“Of all the dangers that Brexit poses to hospitality, the potentially vast reduction in the number of migrant workers will inflict by far the greatest damage”

But, as hospitality is so dependent on migrant workers (with at least 500,000 already employed, and not just in lower skilled jobs) a reduction to the ‘tens of thousands’ envisaged by Brexiteers will have devastating consequences because the industry is on such a roll. If it is to maintain this growth, it needs a regular supply of workers. If Brexit brings the total number of migrants down to minimal levels, hospitality will be unable to survive in its present state. Even though some effort can be made to improve productivity, and thus reduce the need for staff, there is no doubt that the size of the reduction in migrant numbers envisaged by Brexiteers would not only force hospitality businesses to close because of a lack of manpower, particularly outside London, but would push up wage costs for the remaining businesses so much that they would become unprofitable.

Clearly, of all the dangers that Brexit poses to hospitality, the potentially vast reduction in the number of migrant workers will inflict by far the greatest damage.

As a points-based system has been ruled out after preliminary discussions, a system of work permits will be essential if the hospitality industry is not to be severely damaged.
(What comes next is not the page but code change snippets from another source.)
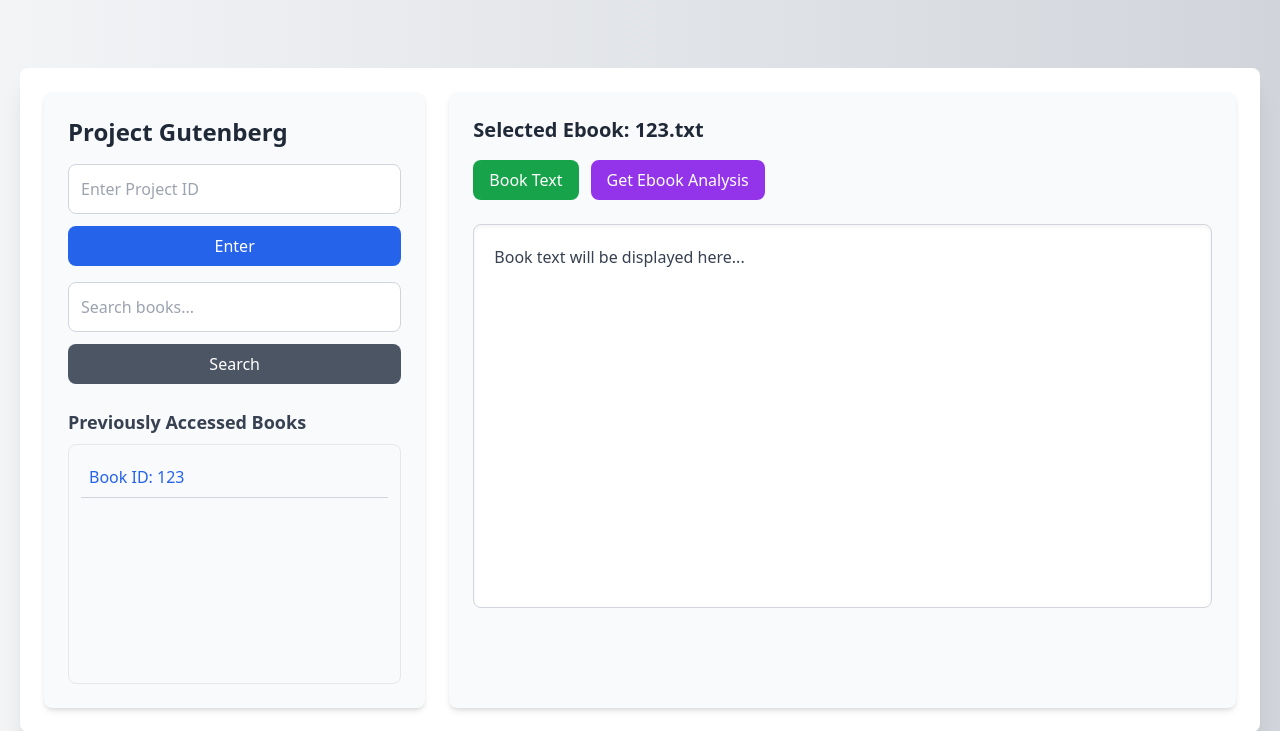
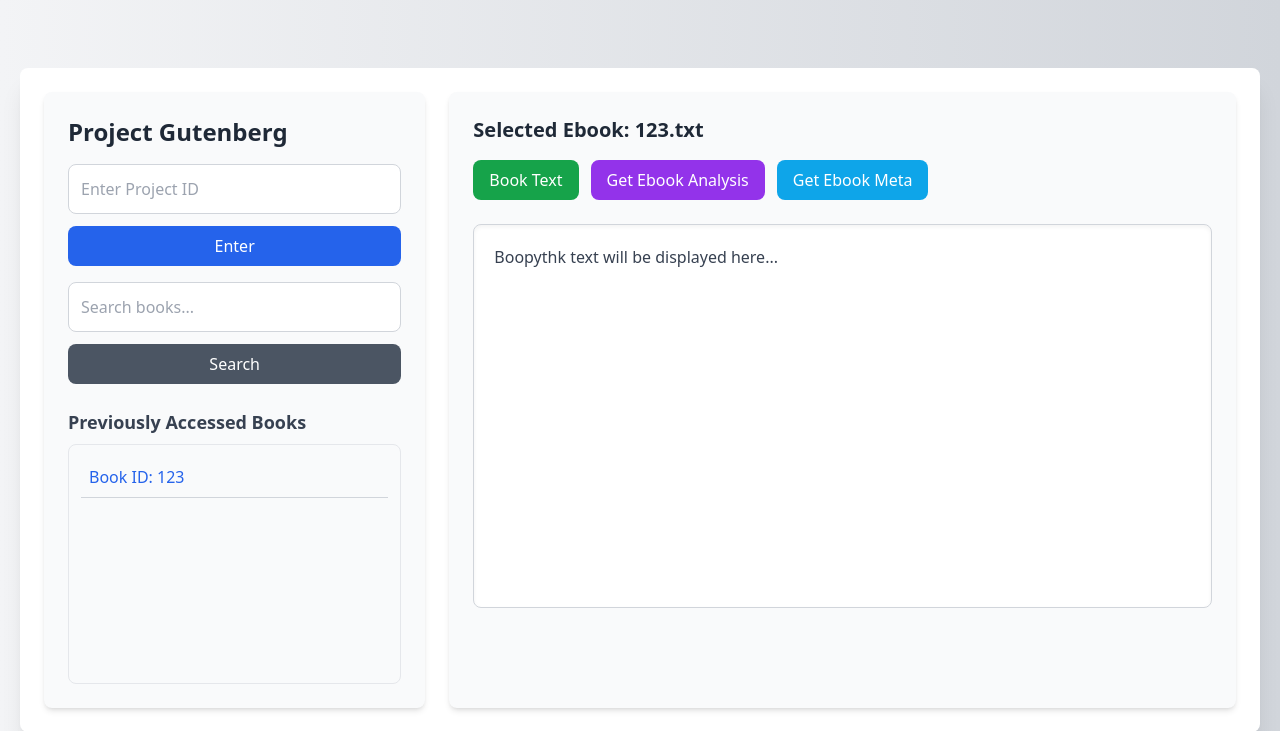
Before and after one commit to aisanjeev/project-llm, a Flask app: page / in a window 1280 px wide. Shown: the top 731 px of the page. Run offline with Flask 3, Linux system fonts and the light colour scheme; data comes from the database, SQL or seed files in the repository; some libraries are stand-ins or nearby versions.

Commit message:
add meta on ui

```diff
--- a/app.py
+++ b/app.py
@@ -39,6 +39,10 @@ def analyze_text():
     data = request.get_json()
     book_id = data.get("bookId")
     analysis_type = data.get("type")
+    if analysis_type=="meta":
+        status, meta_data_raw = book_id_exists(book_id)
+        meta_data = json_to_html_table(json.loads(meta_data_raw))
+        return jsonify({"result": meta_data})
     ifexits, record = book_id_exists_in_analysis(book_id)
     if not book_id or not analysis_type:
         return jsonify({"error": "Book ID and analysis type are required"}), 400
--- a/services/operations.py
+++ b/services/operations.py
@@ -234,7 +234,7 @@ def book_id_exists(book_id):
     row = cursor.fetchone()
     conn.close()
 
-    return (row is not None, row[3] if row else None)
+    return (row is not None, row[1] if row else None)
 def book_id_exists_in_analysis(book_id):
     """
     Check if a book with the given ID exists in the database.
--- a/templates/index.html
+++ b/templates/index.html
@@ -31,10 +31,11 @@
             <div class="flex space-x-3 mb-6">
                 <button onclick="showText()" class="bg-green-600 hover:bg-green-700 text-white font-medium px-4 py-2 rounded-lg transition">Book Text</button>
                 <button onclick="analyzeText('analysis')" class="bg-purple-600 hover:bg-purple-700 text-white font-medium px-4 py-2 rounded-lg transition">Get Ebook Analysis</button>
+                <button onclick="analyzeText('meta')" class="bg-sky-500 hover:bg-sky-700 text-white font-medium px-4 py-2 rounded-lg transition">Get Ebook Meta</button>
             </div>
 
             <div id="displayArea" class="border border-gray-300 bg-white p-5 h-96 overflow-auto rounded-lg shadow-inner">
-                <p class="text-gray-700">Book text will be displayed here...</p>
+                <p class="text-gray-700">Boopythk text will be displayed here...</p>
             </div>
         </div>
     </div>
```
It is true that work permits for skilled workers (for example, chefs) outside the EU already exist but the minimum salary level is too high. One practical alternative would be a much broader-based scheme that could be introduced on an industry or sector-wide basis that accepts all workers at whatever level, but to a pre-determined upper annual industry limit. All workers would be recruited by employers for a specific job but only for a maximum period of, say, two years; and employers would also need to accept responsibility for the worker in the UK and for his or her return when the visa expires. Such a scheme could be applied to hospitality, the NHS, agriculture or any other needy sector and would help in order to provide a guaranteed base load of workers for expanding key sectors of the economy.

Undoubtedly, the employment of migrant workers has enabled the hospitality and foodservice sector to become one of the UK’s largest industries. If quitting the EU poses such a danger to this success, we need to set out our case before the terms of Brexit are negotiated.